>>

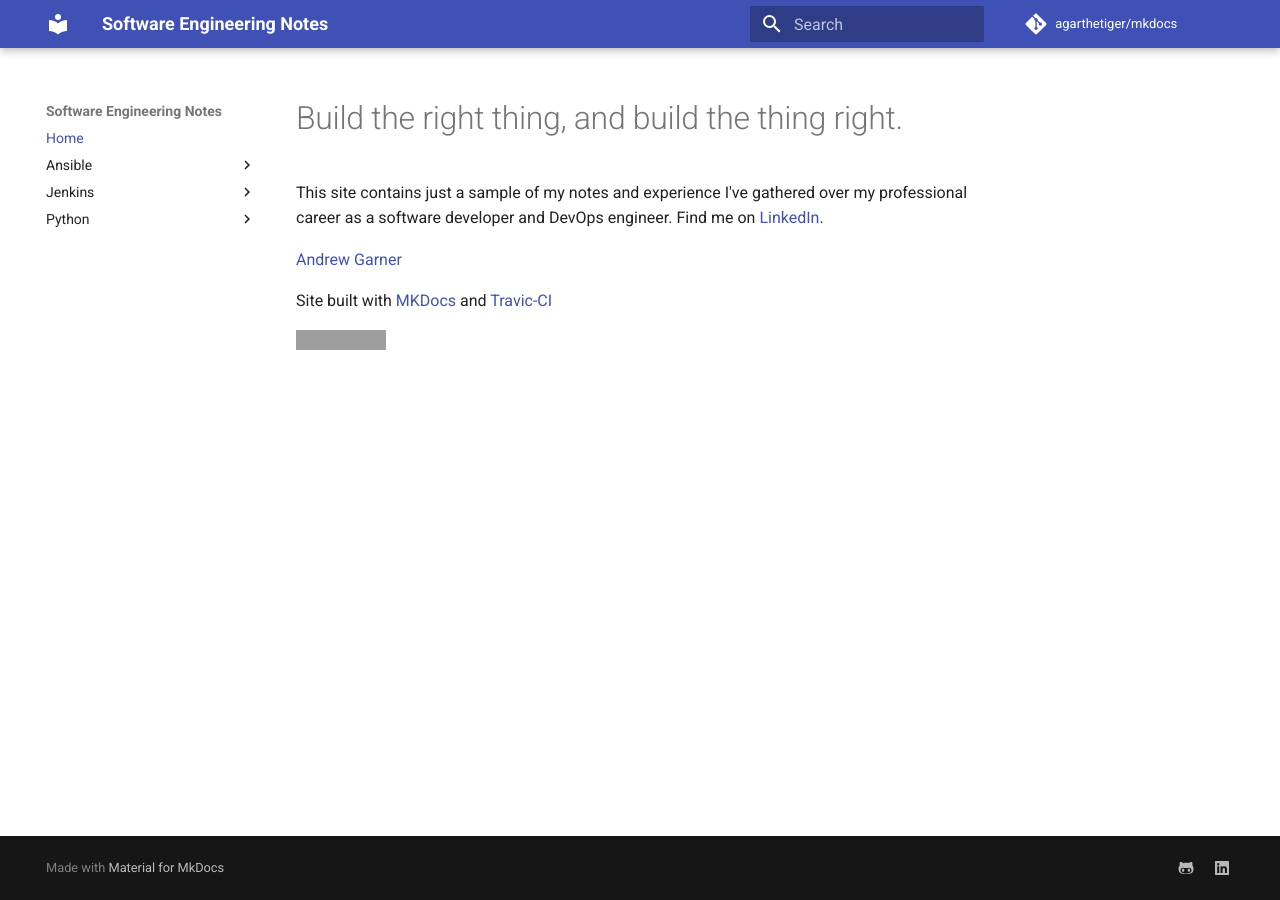
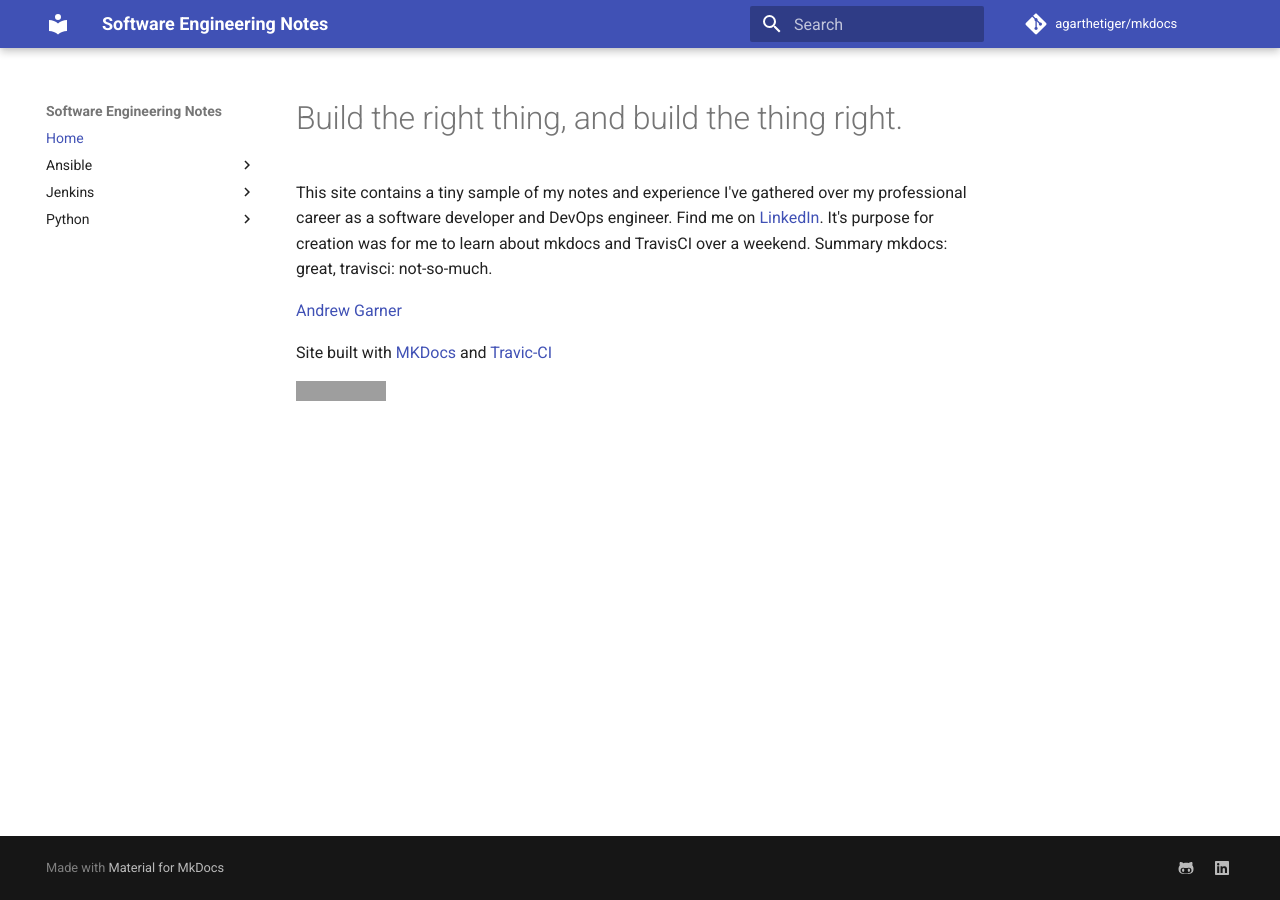
Before and after one commit to agarthetiger/mkdocs, an MkDocs documentation site: the page built from docs/index.md, in a window 1280 px wide. Built offline with MkDocs 1.6.1 and Material for MkDocs 9.7.7, drawn with Linux system fonts in a browser that asks for light colours; comment, search, counter and statistics services are not loaded; grey boxes are pictures that could not be loaded.

Commit message:
Update index.md

```diff
--- a/docs/index.md
+++ b/docs/index.md
@@ -2,7 +2,7 @@
 
 # Build the right thing, and build the thing right.
 
-This site contains just a sample of my notes and experience I've gathered over my professional career as a software developer and DevOps engineer. Find me on [LinkedIn](https://www.linkedin.com/in/buildthethingright/).
+This site contains a tiny sample of my notes and experience I've gathered over my professional career as a software developer and DevOps engineer. Find me on [LinkedIn](https://www.linkedin.com/in/buildthethingright/). It's purpose for creation was for me to learn about mkdocs and TravisCI over a weekend. Summary mkdocs: great, travisci: not-so-much.
 
 <div class="LI-profile-badge"  data-version="v1" data-size="large" data-locale="en_US" data-type="horizontal" data-theme="light" data-vanity="buildthethingright"><a class="LI-simple-link" href='https://uk.linkedin.com/in/buildthethingright?trk=profile-badge'>Andrew Garner</a></div>
 
```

<<

(TASK GOAL) Work out how many lines of the data above hold the word "linkedin", and write only the count.

(TASK ANSWER) 3